Machado de Assis
Machado de Assis, born Joaquim Maria Machado de Assis (1839–1908), was a Brazilian novelist, poet, playwright, and short story writer. He is widely regarded as one of the greatest writers of Brazilian literature and a pioneer of realism in Brazil. His works are known for their wit, irony, and keen psychological insight. Notable works include 'Dom Casmurro', 'Memórias Póstumas de Brás Cubas' (The Posthumous Memoirs of Brás Cubas), and 'Quincas Borba'. Machado de Assis was also the founding president of the Brazilian Academy of Letters.
This list of books are ONLY the books that have been ranked on the lists that are aggregated on this site. This is not a comprehensive list of all books by this author.
The novel is a unique and satirical work, narrated by a dead man, Bras Cubas, who recounts his life from beyond the grave. The story is filled with ironic humor and philosophical musings as Bras Cubas explores his past, his relationships, and the societal norms of his time. The narrative breaks conventional storytelling norms, often addressing the reader directly and jumping through time without warning. Themes of love, wealth, power, and the human condition are explored, providing a critique of 19th-century Brazilian society.
2. Dom Casmurro
The novel is a darkly comic, yet tragic exploration of love, betrayal, and jealousy, told through the unreliable narration of the protagonist, a middle-aged man who believes his wife has cheated on him with his best friend. The narrative is filled with ambiguity and uncertainty, forcing readers to question the reality of the events described. The novel is also a profound exploration of the human psyche and the destructive power of obsession.

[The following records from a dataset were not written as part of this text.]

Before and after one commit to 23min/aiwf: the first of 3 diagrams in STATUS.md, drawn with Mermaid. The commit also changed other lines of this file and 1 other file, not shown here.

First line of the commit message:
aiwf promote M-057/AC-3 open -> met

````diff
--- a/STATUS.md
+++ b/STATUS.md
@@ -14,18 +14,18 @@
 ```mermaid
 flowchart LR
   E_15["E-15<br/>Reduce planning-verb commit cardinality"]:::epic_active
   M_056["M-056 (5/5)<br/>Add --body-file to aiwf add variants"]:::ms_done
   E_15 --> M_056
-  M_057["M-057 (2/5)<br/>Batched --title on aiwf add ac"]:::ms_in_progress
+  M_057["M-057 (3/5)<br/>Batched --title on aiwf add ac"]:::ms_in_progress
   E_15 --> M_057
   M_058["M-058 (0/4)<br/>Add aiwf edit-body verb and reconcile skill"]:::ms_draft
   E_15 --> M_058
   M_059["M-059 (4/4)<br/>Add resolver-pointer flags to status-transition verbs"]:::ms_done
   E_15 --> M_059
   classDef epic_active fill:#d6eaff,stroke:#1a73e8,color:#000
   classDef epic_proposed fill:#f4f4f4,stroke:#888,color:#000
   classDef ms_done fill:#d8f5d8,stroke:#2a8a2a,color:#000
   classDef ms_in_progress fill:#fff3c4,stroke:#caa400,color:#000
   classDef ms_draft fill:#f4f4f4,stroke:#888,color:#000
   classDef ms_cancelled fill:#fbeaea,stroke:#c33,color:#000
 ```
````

The book is a groundbreaking work of Brazilian literature that takes the form of a posthumous autobiography. The narrator, a wealthy and cynical bachelor, reflects on his life from beyond the grave, recounting his romances, friendships, and the various episodes that define his existence with a sharp, often sardonic wit. The narrative defies traditional structure, employing digressions, philosophical musings, and a lack of chronological order to explore themes of love, death, and the futility of human aspirations. Through the narrator's self-aware and critical perspective, the novel satirizes the social norms of its time, revealing the superficiality and hypocrisy of the narrator's social class.